Time to upgrade your wallpaper, people.
Two astrophotographers have just released what they call the “most ridiculously detailed picture” of the moon – the result of almost two years of hard work and 200,000 frames to create.
For thousands of years, people have seen the same silvery orb in the night sky – but never quite like it. As space photography enthusiast Andrew McCarthy says about his collaboration with planetary scientist Connor Mathorn, “see” this stunning image:
As you feast on this 174-megapixel beauty, you can see the moon red and gunmetal blue, brightened on the right-hand side as it faces Earth. The red patches are oxidized by defective oxygen atoms from the iron and feldspar earth, McCarthy said. Explained To curious viewers on Twitter.
Although the colors may appear false, they are technically the actual colors of the moon, only our eyes are not sensitive enough to see them, and so McCarthy calls the image a Saturation boost To bring out the colors in all their glory.
McCarthy’s specialty is actually detailed photography, taking thousands of photos to capture every nook, cranny, and crater on the moon’s surface. We also have Mathern, a planetary scientist and deep space photographer shooting from Louisiana, to thank.
As for how it was made, the masterpiece consists of over 200,000 images, all taken in one evening and stacked together.
“The whole thing is assembled like a mosaic, and each tile is made up of thousands of pictures,” McCarthy told NPR, simplifying what must have been a lengthy editing process.
Jodi is definitely there outdid himself and gave NASA’s James Webb Space Telescope a run for its money.
But it was another NASA mission — preparing to return humans to the moon for the first time since 1972 — that inspired their artistic endeavors.
“This image is a love letter to the upcoming Artemis 1 mission, the first human-rated lunar launch vehicle in 50 years,” McCarthy said. Tweeted.
The first major milestone in that mission, due to launch on August 29, is an unmodified test flight of the Space Launch System, a super-heavy-lift rocket capable of (hopefully) ferrying astronauts to the far side of the moon.
Later, Artemis missions plan to land astronauts near permanently shadowed patches of the Moon.
This isn’t the first time that McCarthy and Matherne, who first connected on Reddit, have gifted us with adorable candy-colored photos of the moon and other celestial bodies.
My image of the Trifid Nebula, a small nebula located 4,000 light years away.

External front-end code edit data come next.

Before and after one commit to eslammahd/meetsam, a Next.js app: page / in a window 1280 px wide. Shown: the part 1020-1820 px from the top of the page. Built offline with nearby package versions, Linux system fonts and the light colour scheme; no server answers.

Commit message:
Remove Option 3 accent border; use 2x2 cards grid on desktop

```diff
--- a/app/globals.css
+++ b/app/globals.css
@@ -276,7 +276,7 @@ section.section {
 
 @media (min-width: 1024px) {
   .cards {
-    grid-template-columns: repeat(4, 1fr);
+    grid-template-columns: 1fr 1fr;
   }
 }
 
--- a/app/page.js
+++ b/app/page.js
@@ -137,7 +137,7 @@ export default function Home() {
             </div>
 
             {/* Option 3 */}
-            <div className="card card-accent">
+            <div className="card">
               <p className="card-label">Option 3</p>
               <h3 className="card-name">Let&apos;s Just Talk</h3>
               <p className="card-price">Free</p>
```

While the technical details are nice and all, I think it looks like restricted cotton candy and I don’t really get past that. pic.twitter.com/x25HbS0DOo

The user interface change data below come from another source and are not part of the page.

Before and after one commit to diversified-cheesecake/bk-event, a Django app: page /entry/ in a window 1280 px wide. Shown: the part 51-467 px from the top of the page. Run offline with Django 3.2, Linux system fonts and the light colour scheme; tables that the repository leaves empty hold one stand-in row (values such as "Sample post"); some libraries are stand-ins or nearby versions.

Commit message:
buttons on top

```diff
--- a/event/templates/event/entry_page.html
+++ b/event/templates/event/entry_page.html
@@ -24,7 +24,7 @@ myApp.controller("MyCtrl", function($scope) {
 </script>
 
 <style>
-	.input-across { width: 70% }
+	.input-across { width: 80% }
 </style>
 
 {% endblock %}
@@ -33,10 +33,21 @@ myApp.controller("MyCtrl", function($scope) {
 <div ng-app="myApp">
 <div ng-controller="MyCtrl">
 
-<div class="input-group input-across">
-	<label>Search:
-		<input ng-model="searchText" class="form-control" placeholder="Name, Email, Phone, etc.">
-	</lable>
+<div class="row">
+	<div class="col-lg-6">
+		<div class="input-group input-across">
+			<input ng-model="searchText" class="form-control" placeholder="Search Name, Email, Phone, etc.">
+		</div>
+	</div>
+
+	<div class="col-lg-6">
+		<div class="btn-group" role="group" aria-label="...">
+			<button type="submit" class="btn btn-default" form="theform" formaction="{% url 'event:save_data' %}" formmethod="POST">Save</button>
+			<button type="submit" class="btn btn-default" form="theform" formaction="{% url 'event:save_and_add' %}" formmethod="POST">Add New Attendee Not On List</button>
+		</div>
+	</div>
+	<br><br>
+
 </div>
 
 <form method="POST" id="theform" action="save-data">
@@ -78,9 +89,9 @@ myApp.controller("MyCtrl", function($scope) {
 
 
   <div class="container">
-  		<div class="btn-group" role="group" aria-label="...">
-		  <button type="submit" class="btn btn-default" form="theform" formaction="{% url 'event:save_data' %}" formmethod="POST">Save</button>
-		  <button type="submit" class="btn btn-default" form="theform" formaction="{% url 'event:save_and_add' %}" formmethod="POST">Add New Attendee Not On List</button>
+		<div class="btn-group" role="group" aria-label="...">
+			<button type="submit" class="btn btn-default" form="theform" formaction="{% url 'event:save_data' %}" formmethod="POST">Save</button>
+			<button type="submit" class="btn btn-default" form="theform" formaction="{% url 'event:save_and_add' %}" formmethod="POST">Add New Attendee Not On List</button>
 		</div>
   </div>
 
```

— Connor Matherne (@MatherneConnor) August 22, 2022
Two years ago, the pair shared their first composite photo of the moon, looking back Looks very quiet Compared to their most recent revelations, however, shocked audiences at the time.

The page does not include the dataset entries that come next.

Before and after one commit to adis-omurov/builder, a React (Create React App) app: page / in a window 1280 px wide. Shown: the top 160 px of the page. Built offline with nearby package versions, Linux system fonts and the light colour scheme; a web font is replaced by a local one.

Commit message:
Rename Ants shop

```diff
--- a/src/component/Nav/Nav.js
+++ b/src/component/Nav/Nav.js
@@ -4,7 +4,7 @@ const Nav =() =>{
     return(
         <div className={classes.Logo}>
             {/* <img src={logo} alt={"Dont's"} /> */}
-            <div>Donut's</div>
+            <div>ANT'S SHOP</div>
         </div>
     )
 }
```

And in 2019, McCarthy posted this grayscale photo of our moon bathed in light and floating serenely in space, somewhat reminiscent of the iconic Earthrise image taken by Apollo 8 astronaut Bill Anders.
While that kind of photography is beyond our reach, the stunning photographs that McCarthy and Matherne produced using basic equipment – a camera, a tripod and a star tracker – are not.
However, as McCarthy told NPR, it takes a lot of patience to get the goods, and most nights, he walks away empty-handed.
“Anyone can do it, but it takes a special temperament,” he said.